But government forces are not the only ones to commit such crimes.
In the Bustan al-Qasr district I also heard about Mohammad ‘Abd al-Jalil Khaled (aka Abu al-‘Abed), a 42-year-old father of two young children who was abducted by one of the armed opposition groups operating in the area and who died in their custody 10 days later. He was taken from his office at the beginning of October by members of the al-‘Amran/Martyr Nimr Battalion, belonging to the Afadi al-Rasoul Brigade.
The brigade initially denied holding him, but eventually allowed his parents to visit him on October 9; the visit took place in the presence of members of the brigade and therefore he could not speak freely.

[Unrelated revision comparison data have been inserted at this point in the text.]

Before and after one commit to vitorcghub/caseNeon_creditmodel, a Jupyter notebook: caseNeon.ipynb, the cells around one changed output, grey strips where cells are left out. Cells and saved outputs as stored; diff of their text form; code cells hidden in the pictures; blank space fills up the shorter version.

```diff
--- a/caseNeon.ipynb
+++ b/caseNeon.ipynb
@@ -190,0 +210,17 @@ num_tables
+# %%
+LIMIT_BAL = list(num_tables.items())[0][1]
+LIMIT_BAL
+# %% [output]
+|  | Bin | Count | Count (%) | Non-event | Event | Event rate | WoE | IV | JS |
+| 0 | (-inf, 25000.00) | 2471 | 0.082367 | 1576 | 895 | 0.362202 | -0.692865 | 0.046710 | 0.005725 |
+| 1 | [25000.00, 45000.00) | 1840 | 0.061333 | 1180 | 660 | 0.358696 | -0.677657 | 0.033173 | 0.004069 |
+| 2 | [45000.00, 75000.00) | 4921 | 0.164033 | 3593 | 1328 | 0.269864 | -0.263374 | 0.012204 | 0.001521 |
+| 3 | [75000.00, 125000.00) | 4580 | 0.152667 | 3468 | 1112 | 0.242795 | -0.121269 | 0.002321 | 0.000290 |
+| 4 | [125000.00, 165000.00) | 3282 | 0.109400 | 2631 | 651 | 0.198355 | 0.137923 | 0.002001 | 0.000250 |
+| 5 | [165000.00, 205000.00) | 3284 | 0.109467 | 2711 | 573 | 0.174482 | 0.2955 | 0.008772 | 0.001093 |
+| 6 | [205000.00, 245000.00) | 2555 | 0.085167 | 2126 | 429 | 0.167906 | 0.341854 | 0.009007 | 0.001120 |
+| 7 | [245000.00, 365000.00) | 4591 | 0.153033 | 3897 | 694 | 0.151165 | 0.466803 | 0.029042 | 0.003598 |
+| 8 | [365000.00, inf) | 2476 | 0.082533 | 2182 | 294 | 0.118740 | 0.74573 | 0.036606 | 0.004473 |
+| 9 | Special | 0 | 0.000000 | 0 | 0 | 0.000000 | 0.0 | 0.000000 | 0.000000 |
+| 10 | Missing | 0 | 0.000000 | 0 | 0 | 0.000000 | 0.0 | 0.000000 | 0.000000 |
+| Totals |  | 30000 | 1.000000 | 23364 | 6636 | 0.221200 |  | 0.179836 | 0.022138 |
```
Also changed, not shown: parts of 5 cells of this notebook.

The following Saturday his family learned that he was dead, and when they went to ask at the brigade they were told that Mohammad had been buried but were not told where. No explanation was provided as to the cause of his death.
After two weeks, Mohammad’s family was allowed to bury him.
Members of the brigade, armed and with an anti-aircraft machine gun mounted on a pick-up truck, brought Mohammad’s body, covered in mud, to his family at 6.30 one morning. They had to bury him immediately and were denied any of the funeral rituals such as washing the body, prayers at the mosque or a funeral procession.
To date, no one has been brought to justice in the case. When judges in one of the two legal committees that act as courts in the opposition-held areas of Aleppo summoned the brigade commander he turned up with a group of heavily armed fighters and seemingly managed to intimidate them into silence.
Another shocking case, on March 2, was the killing of Abdallah al-Yassine, a young media activist who had worked with many foreign journalists as a fixer/translator. I found his body outside one of the small hospitals in an opposition controlled area of Aleppo. He had been shot in the back of the head at close range.
The alleged killer of Abdallah al-Yassine is said to be the leader of one of the many armed opposition groups operating in Aleppo. He has reportedly been detained by the Jabhat al-Nusra brigade – believed to be the most powerful group among the opposition forces in the city – but further details have yet to emerge.
The longer this conflict goes on, the more complex, polarized and intractable it becomes and, as is so often the case, it is civilians who are bearing the brunt.